─── Data excerpts ───
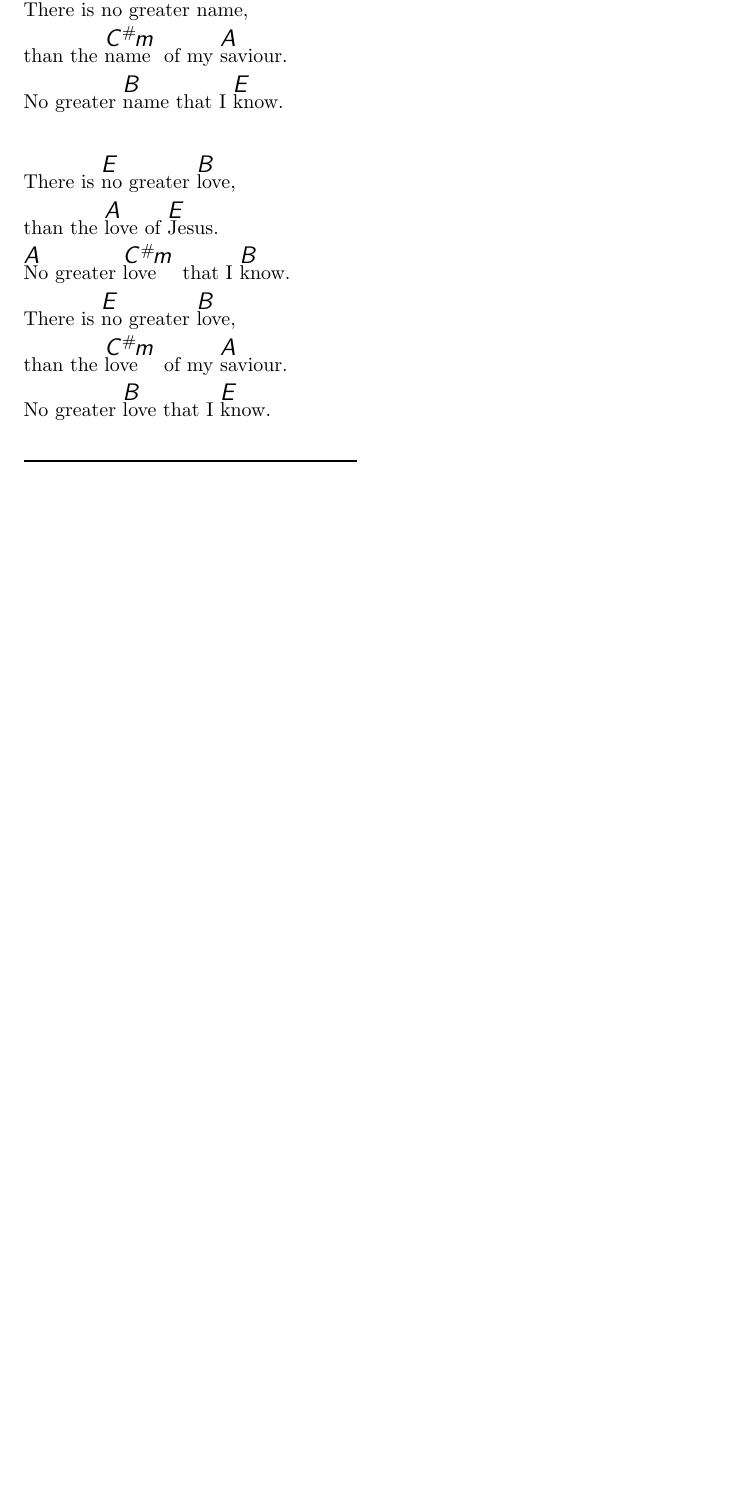
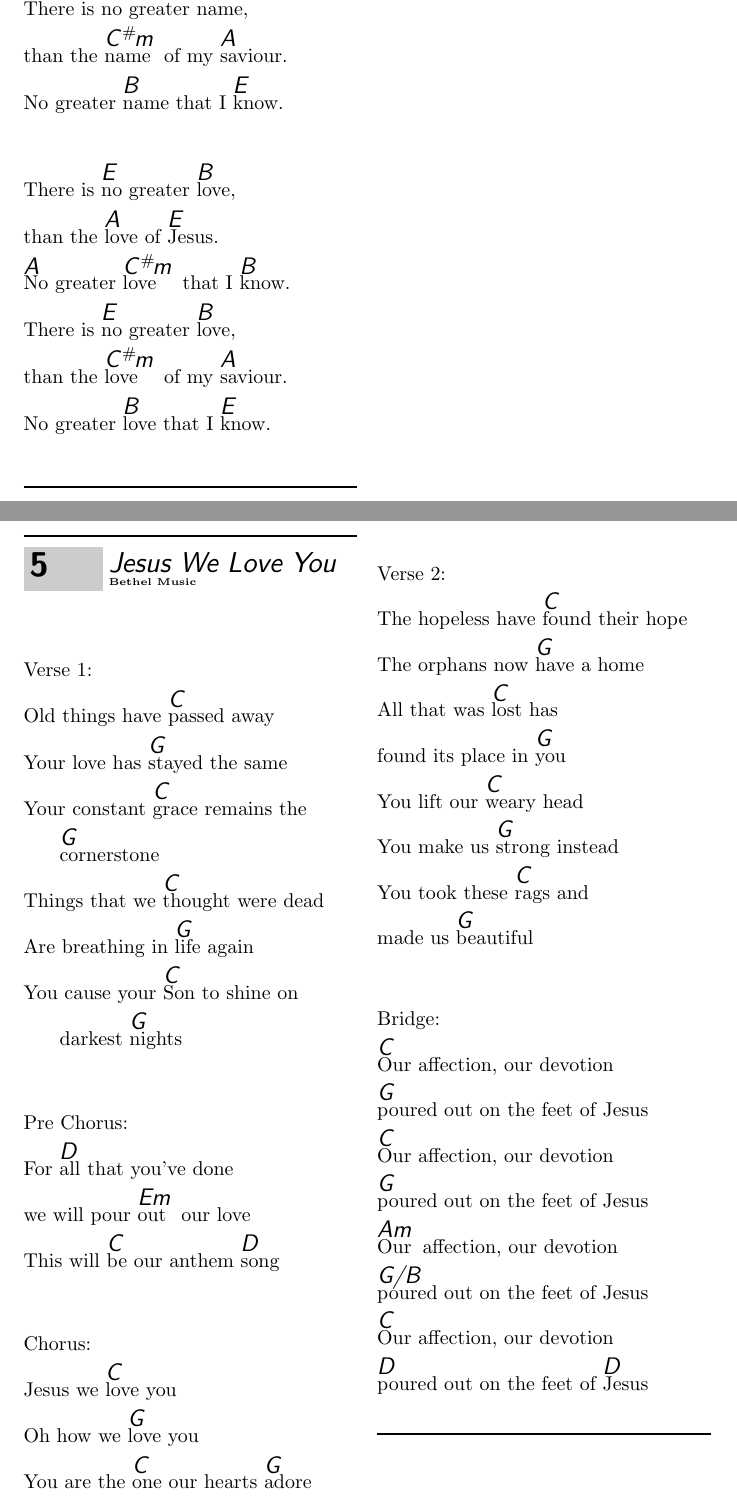
Before and after one commit to serycjon/Songbook, a LaTeX document (songbook.tex): part of page 3 of 3 before the commit and two parts of pages 3 and 4 of 4 after it, the two joined at a grey line, cut so that both start at the same text, the shorter picture padded with empty space. Compiled offline with pdfLaTeX.

Commit message:
Added 'Jesus We Love You' by Bethel Music

```diff
--- a/songbook.tex
+++ b/songbook.tex
@@ -151,5 +151,63 @@ No greater \[B]love that I \[E]know.
 
 
 
+\beginsong{Jesus We Love You}[by={Bethel Music},
+sr={},
+cr={}]
+\transpose{-4}
+\beginverse\memorize
+Verse 1:
+Old things have \[E]passed away
+Your love has \[B]stayed the same
+Your constant \[E]grace remains the \[B]cornerstone
+
+Things that we \[E]thought were dead
+Are breathing in \[B]life again
+You cause your \[E]Son to shine on darkest \[B]nights
+\endverse
+
+\beginverse
+Pre Chorus:
+For \[F#]all that you’ve done
+we will pour \[G#m]out our love
+This will \[E]be our anthem \[F#]song
+\endverse
+
+\beginverse
+Chorus:
+Jesus we \[E]love you
+Oh how we \[B]love you
+You are the \[E]one our hearts \[B]adore
+\endverse
+
+\beginverse
+Verse 2:
+The hopeless have ^found their hope
+The orphans now ^have a home
+All that was ^lost has
+found its place in ^you
+
+You lift our ^weary head
+You make us ^strong instead
+You took these ^rags and
+made us ^beautiful
+\endverse
+
+\beginverse
+Bridge:
+\[E]Our affection, our devotion
+\[B]poured out on the feet of Jesus
+\[E]Our affection, our devotion
+\[B]poured out on the feet of Jesus
+\[C#m]Our affection, our devotion
+\[B/D#]poured out on the feet of Jesus
+\[E]Our affection, our devotion
+\[F#]poured out on the feet of \[F#]Jesus
+\endverse
+\endsong
+
+
+
+
 \end{songs}
 \end{document}
```
Also changed, not shown: songbook.pdf.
───
▶ **Activity**: Reproduce all lines from the records above that include the word "document".

▶ **Reply**:
Before and after one commit to serycjon/Songbook, a LaTeX document (songbook.tex): part of page 3 of 3 before the commit and two parts of pages 3 and 4 of 4 after it, the two joined at a grey line, cut so that both start at the same text, the shorter picture padded with empty space. Compiled offline with pdfLaTeX.
 \end{document}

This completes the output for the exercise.